*** Block opens ***
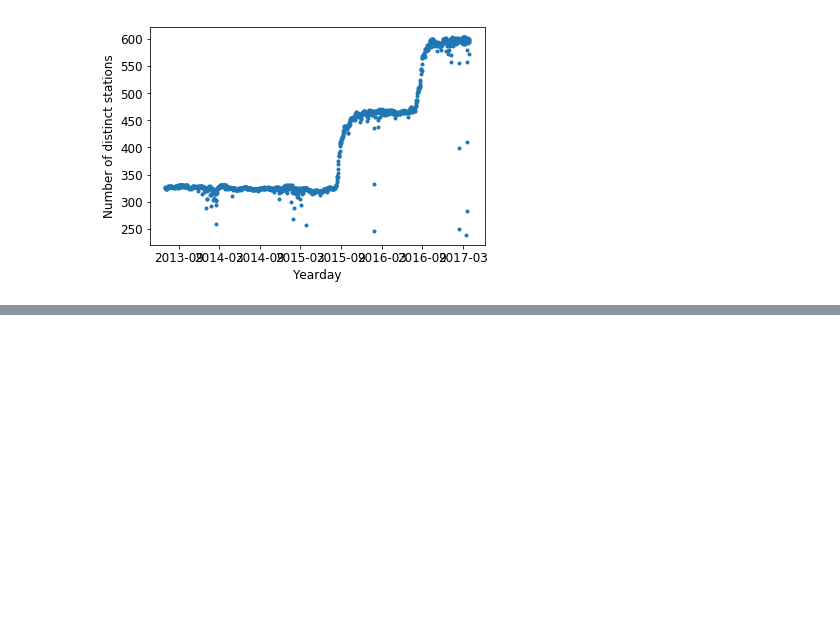
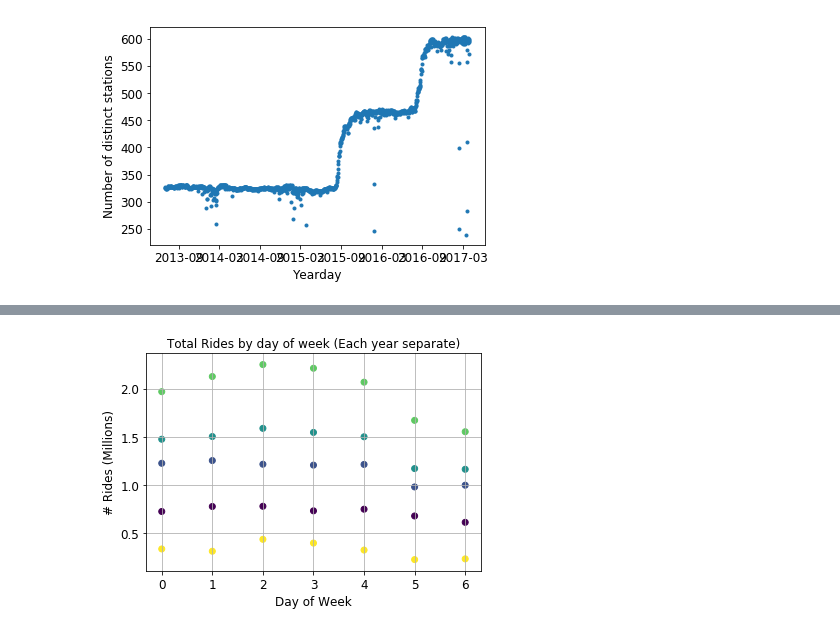
Before and after one commit to andypicke/NYC_citibike, a Jupyter notebook: citibike_MakeDataFromSQL.ipynb, the cells around one changed output, grey strips where cells are left out. Drawn from its saved outputs; the diff is of its cells as text; code cells hidden in the pictures; blank space fills up the shorter version.

```diff
--- a/citibike_regression_makedatafromsql.ipynb
+++ b/citibike_MakeDataFromSQL.ipynb
@@ -176,0 +202,4 @@ df_sta.to_csv('data/NDistinctStationsGroupedByDate.csv',index=False)
+# %%
+query = "SELECT year, wkday, COUNT(*) as Nrides FROM rides GROUP BY year,wkday"
+df_year_wkday = pd.read_sql_query(query,con)
+df_year_wkday.head()
@@ -176,0 +213,9 @@ df_sta.to_csv('data/NDistinctStationsGroupedByDate.csv',index=False)
+# %%
+plt.scatter(df_year_wkday.wkday,df_year_wkday.Nrides/1e6,c=df_year_wkday.year)
+#plt.legend()
+plt.xlabel("Day of Week")
+plt.ylabel("# Rides (Millions)")
+plt.title("Total Rides by day of week (Each year separate)")
+plt.grid();
+# %% [output]
+[figure, added]
```
Also changed, not shown: parts of 9 cells of this notebook, 6 other files.
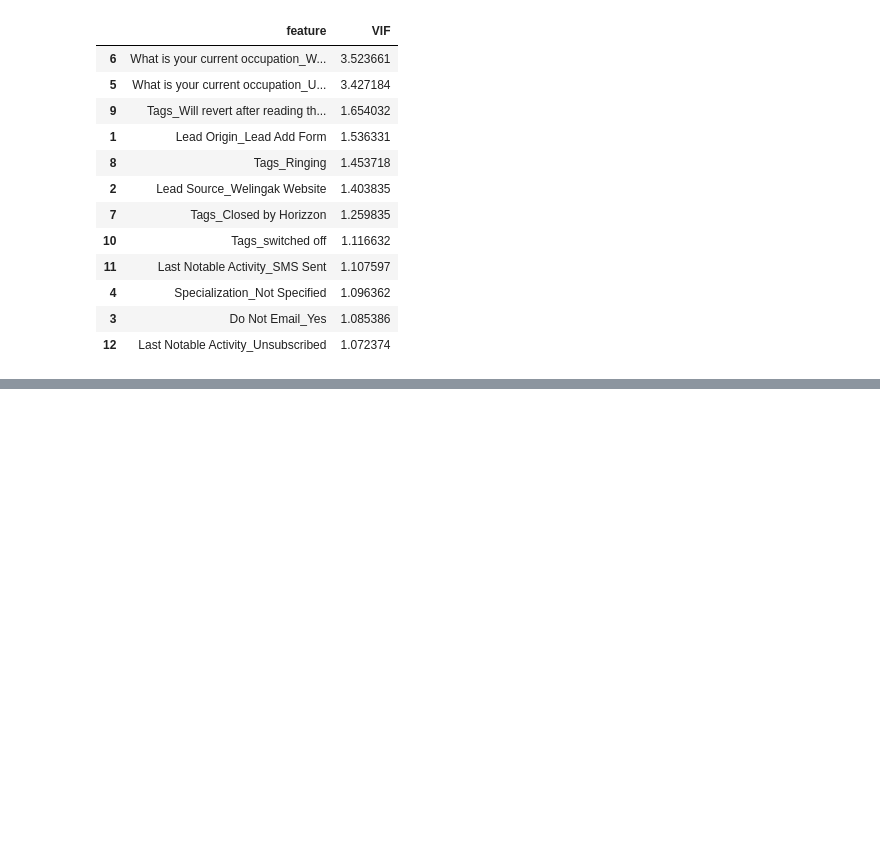
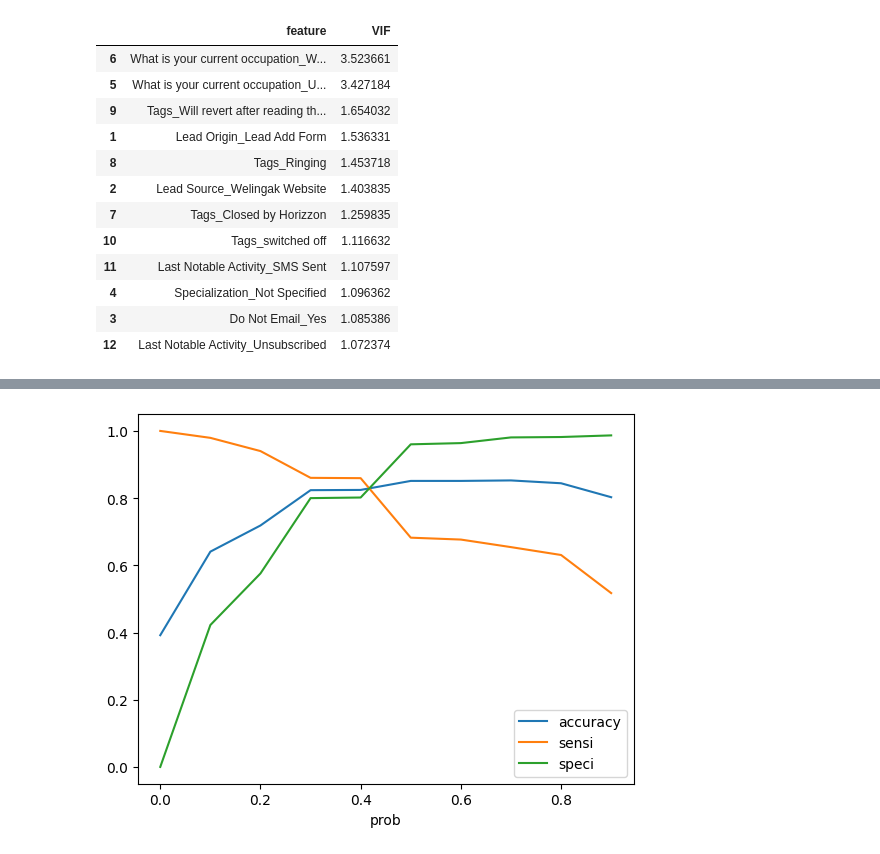
Before and after one commit to pratiksinha35/lead_score, a Jupyter notebook: Model.ipynb, the cells around one changed output, grey strips where cells are left out. Cells and saved outputs as stored; diff of their text form; code cells hidden in the pictures; blank space fills up the shorter version.

```diff
--- a/Model.ipynb
+++ b/Model.ipynb
@@ -834,0 +953,5 @@ Generalized Linear Model Regression Results
+# %%
+numbers = [float(x)/10 for x in range(10)]
+for i in numbers:
+    y_train_pred_final[i]= y_train_pred_final.Churn_Prob.map(lambda x: 1 if x > i else 0)
+y_train_pred_final.head()
@@ -834,0 +965,21 @@ Generalized Linear Model Regression Results
+# %%
+# Now let's calculate accuracy sensitivity and specificity for various probability cutoffs.
+cutoff_df = pd.DataFrame( columns = ['prob','accuracy','sensi','speci'])
+from sklearn.metrics import confusion_matrix
+
+# TP = confusion[1,1] # true positive
+# TN = confusion[0,0] # true negatives
+# FP = confusion[0,1] # false positives
+# FN = confusion[1,0] # false negatives
+
+num = [0.0,0.1,0.2,0.3,0.4,0.5,0.6,0.7,0.8,0.9]
+for i in num:
+    cm1 = metrics.confusion_matrix(y_train_pred_final.Churn, y_train_pred_final[i] )
+    total1=sum(sum(cm1))
+    accuracy = (cm1[0,0]+cm1[1,1])/total1
+
+    speci = cm1[0,0]/(cm1[0,0]+cm1[0,1])
+    sensi = cm1[1,1]/(cm1[1,0]+cm1[1,1])
+    cutoff_df.loc[i] =[ i ,accuracy,sensi,speci]
+
+cutoff_df
@@ -834,0 +998,6 @@ Generalized Linear Model Regression Results
+# %%
+# Let's plot accuracy sensitivity and specificity for various probabilities.
+cutoff_df.plot.line(x='prob', y=['accuracy','sensi','speci'])
+plt.show()
+# %% [output]
+[figure, added]
```
Also changed, not shown: parts of 35 cells of this notebook.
*** Block closes ***
Whenever a line of the data above includes the word "Linear", copy that line.

@@ -834,0 +953,5 @@ Generalized Linear Model Regression Results
@@ -834,0 +965,21 @@ Generalized Linear Model Regression Results
@@ -834,0 +998,6 @@ Generalized Linear Model Regression Results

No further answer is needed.